So, if you do want a box that does most of what you do on your computer, just sitting on your desk, that you can quickly just reach out and hit a button or scroll a wheel, this is a great choice.
You can also program it to different mouse settings. So, you can open the mouse pane and select things like left-click, right-click, scroll, etc. I definitely like this as well.
My basic Lightroom workflow
Let me share with you my basic Lightroom workflow because for anyone that’s working in Lightroom if you feel a bit overwhelmed with the included presets, you might find this is a quick get-start.
I have the control pad up, down, left, right just doing up, down, left, right. I have the scroll wheel, when I click it, I zoom in on a photo. I have the button on the left of the TourBox, when I hit it, it escapes back. So, I can zoom in on a photo, have a look, click back, and then I have two other buttons pre-programmed.
One is a pick, and one is a bin. And so, with the tick and cross being in buttons, I can very quickly, with my thumb, move around the photos, click to zoom in on them, and have a quick look. If I don’t like it, bam, hit a button, it’s X’ed, escape back, and I’m back.
And all of this is done with one hand, without having to reach for my keyboard. And I love it. It has really made a difference to the speed and the way that I work. And make sure you check out the video above, because it will walk you through all of these settings and how I use them.
The TourBox, for me, is one of those things that I have discovered through need. I had a need for devices that reduced the amount of hand strain that occurs with the excessive work that I do, and it has over-delivered on the thing that I was hoping to find.
It’s a device that has not only fulfilled a need but exceeded its usefulness in the work that I do every day. I can’t say enough good things about the build quality, the way it works, the ease of programming, and the natural feel that it has on my desk.
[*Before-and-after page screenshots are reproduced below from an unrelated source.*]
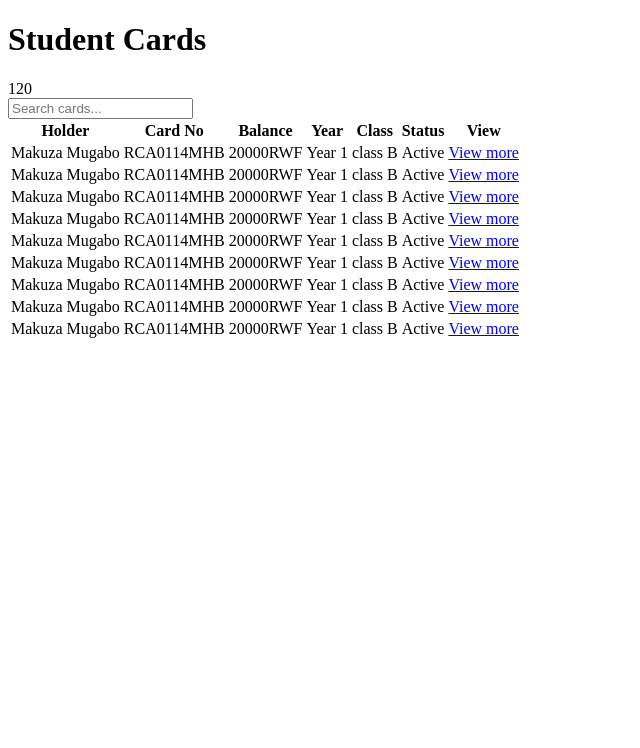
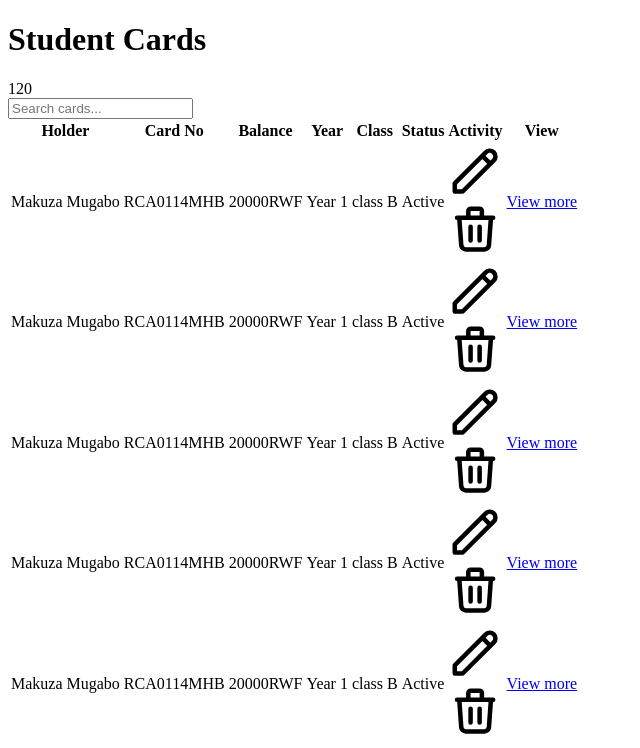
Before and after one commit to Embedded-Kernel/frontend, a Next.js app: page / in a window 1280 px wide. Shown: the top 748 px of the page, without its empty margins (0-640 px from the left). Built offline with nearby package versions, Linux system fonts and the light colour scheme.

Commit message:
Added activity column

```diff
--- a/components/StudentCardList.tsx
+++ b/components/StudentCardList.tsx
@@ -1,5 +1,5 @@
 import React from "react";
-import {peoples} from './dataSource/cardList';
+import { peoples } from "./dataSource/cardList";
 
 export default function StudentCardList() {
   return (
@@ -10,8 +10,11 @@ export default function StudentCardList() {
             <h1>Student Cards</h1>
             <span className="px-2 py-2 text-sm text-gray-500">120</span>
             <div className="ml-auto items-right mt-auto">
-
-            <input type="text" placeholder="Search cards..." className=" py-2 px-3 text-grey-darkest text-sm  italic focus:outline-none  "/>
+              <input
+                type="text"
+                placeholder="Search cards..."
+                className=" py-2 px-3 text-grey-darkest text-sm  italic focus:outline-none  "
+              />
             </div>
           </div>
 
@@ -59,6 +62,13 @@ export default function StudentCardList() {
 
                   <th
                     scope="col"
+                    className="px-6 py-3 text-left text-xs font-medium text-gray-500 uppercase "
+                  >
+                    Activity
+                  </th>
+
+                  <th
+                    scope="col"
                     className="px-14 py-3 text-left text-xs font-medium text-gray-500 uppercase tracking-wider"
                   >
                     View
@@ -67,7 +77,7 @@ export default function StudentCardList() {
               </thead>
               <tbody className="bg-white w-4/5">
                 {peoples.map((person) => (
-                  <tr>
+                  <tr className="hover:bg-gray-300">
                     <td className="px-6 py-4 whitespace-nowrap">
                       <div className="flex items-center">
                         <div className="ml-1">
@@ -101,6 +111,38 @@ export default function StudentCardList() {
                         Active
                       </span>
                     </td>
+                    <td className="px-8 py-4 whitespace-nowrap flex">
+                      <div className="w-4 mr-2 transform hover:text-purple-500 hover:scale-110">
+                        <svg
+                          xmlns="http://www.w3.org/2000/svg"
+                          fill="none"
+                          viewBox="0 0 24 24"
+                          stroke="currentColor"
+                        >
+                          <path
+                            stroke-linecap="round"
+                            stroke-linejoin="round"
+                            strokeWidth="2"
+                            d="M15.232 5.232l3.536 3.536m-2.036-5.036a2.5 2.5 0 113.536 3.536L6.5 21.036H3v-3.572L16.732 3.732z"
+                          />
+                        </svg>
+                      </div>
+                      <div className="w-4 mr-2 transform hover:text-purple-500 hover:scale-110">
+                        <svg
+                          xmlns="http://www.w3.org/2000/svg"
+                          fill="none"
+                          viewBox="0 0 24 24"
+                          stroke="currentColor"
+                        >
+                          <path
+                            stroke-linecap="round"
+                            stroke-linejoin="round"
+                            strokeWidth="2"
+                            d="M19 7l-.867 12.142A2 2 0 0116.138 21H7.862a2 2 0 01-1.995-1.858L5 7m5 4v6m4-6v6m1-10V4a1 1 0 00-1-1h-4a1 1 0 00-1 1v3M4 7h16"
+                          />
+                        </svg>
+                      </div>
+                    </td>
 
                     <td className="px-6 py-4 whitespace-nowrap  text-sm font-medium">
                       <a
--- a/components/dataSource/cardList.ts
+++ b/components/dataSource/cardList.ts
@@ -55,11 +55,5 @@ export const peoples = [
         year: "Year 1",
         class: "class B",
       },
-      {
-        name: "Makuza Mugabo",
-        cardno: "RCA0114MHB",
-        balance: "20000RWF",
-        year: "Year 1",
-        class: "class B",
-      },
+
     ];
```
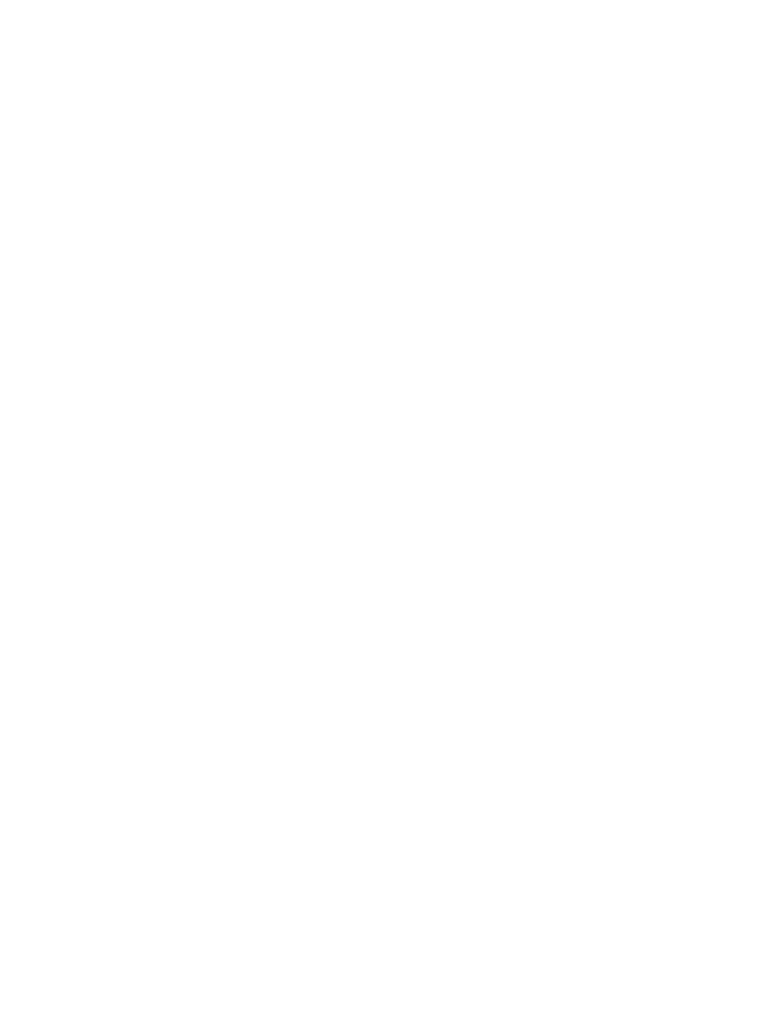
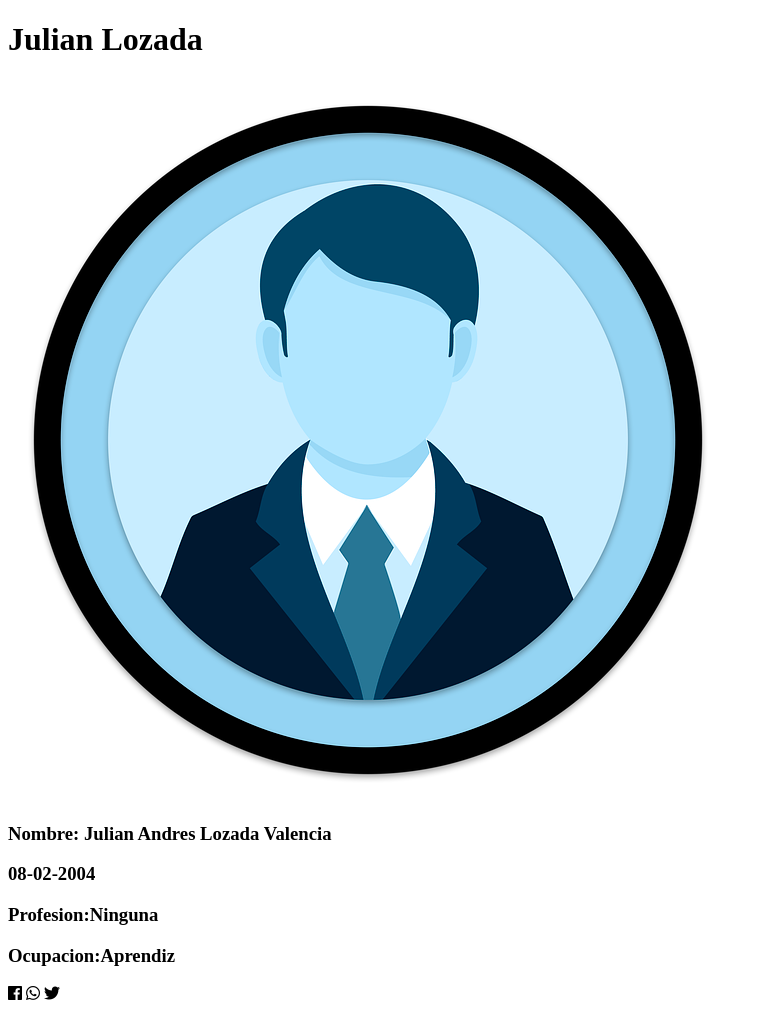
Before and after one commit to Ex1Kx/Ex1-ProyectoEDW.html, a plain HTML site: page index.html in a window 1280 px wide. Shown: the whole page, without its empty margins (0-760 px from the left). Before the commit the page ends 800 px from the top, so only its background shows below. Drawn offline with Linux system fonts and the light colour scheme.

Commit message:
Se Agrega Estructura Del HTML

```diff
--- a/css/style.css
+++ b/css/style.css
@@ -1,3 +1,4 @@
 html{
-	color: white;
+	color: black;
+
 }
--- a/index.html
+++ b/index.html
@@ -1,10 +1,21 @@
 <!DOCTYPE html>
 <html>
 <head>
+	<link rel="stylesheet" type="text/css" href="css/style.css">
+	<link rel="stylesheet" href="https://use.fontawesome.com/releases/v5.6.3/css/all.css">
 	<meta charset="utf-8">
-	<title></title>
+	<title>Proyecto</title>
 </head>
 <body>
+<h1>Julian Lozada</h1>
+<img src="images/1.png">
 
+<h3>Nombre: Julian Andres Lozada Valencia</h3>
+<h3>08-02-2004</h3>
+<h3>Profesion:Ninguna</h3>
+<h3>Ocupacion:Aprendiz</h3>
+<i class="fab fa-facebook"></i>
+<i class="fab fa-whatsapp"></i>
+<i class="fab fa-twitter"></i>
 </body>
 </html>
```
Also changed, not shown: images/1.png (added).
I’m using it a little bit differently from most. Being a left-hander, I use the TourBox in my right hand, and most people use it in their left hand, but this thing is as flexible as you want it to be.
The ability to program individual buttons, then to also program double buttons, and then also program double-clicks on buttons, and long press and hold buttons, means this thing is as smart as you want it to be.
Yes, it does take some getting used to, but if you introduce basic clicks to start, such as I’ve done with Lightroom, you very quickly start to see the potential, and start adding more and more functionality to it as you use it.
For creators who can’t afford tens of thousands of dollars for expensive editing decks, this thing is absolutely brilliant, and congratulations to TourBox tech for having the insight to create something so functional out of the box.
The TourBox Elite with dual Bluetooth, for me, is a real winner. You can run it off the cable, but to have wires not all over my desk is my goal.
And in combination with my wireless Xencelabs tablet, this thing gets a five out of five stars, no doubt. And I would definitely recommend it to anybody out there to give it a go.
If you’ve got any questions, fire them away in the comments below, and I’m happy to get into it.
Thanks to TourBox for sending me the TourBox Elite, to tell you guys what I think.
Well done, guys. Well done. You’ve made a cracker.
Endless hours of experimentation, professional work, and personal investment in Home Theatre, Hi-Fi, Smart Home Automation and Headphones have come to this.
Former owner of Headphones Canada, a high-end headphone specialty retailer.
This post was last updated on 2022-12-08 / Some images from Amazon Product API & some links may be affiliate links which may earn us a commission from purchases.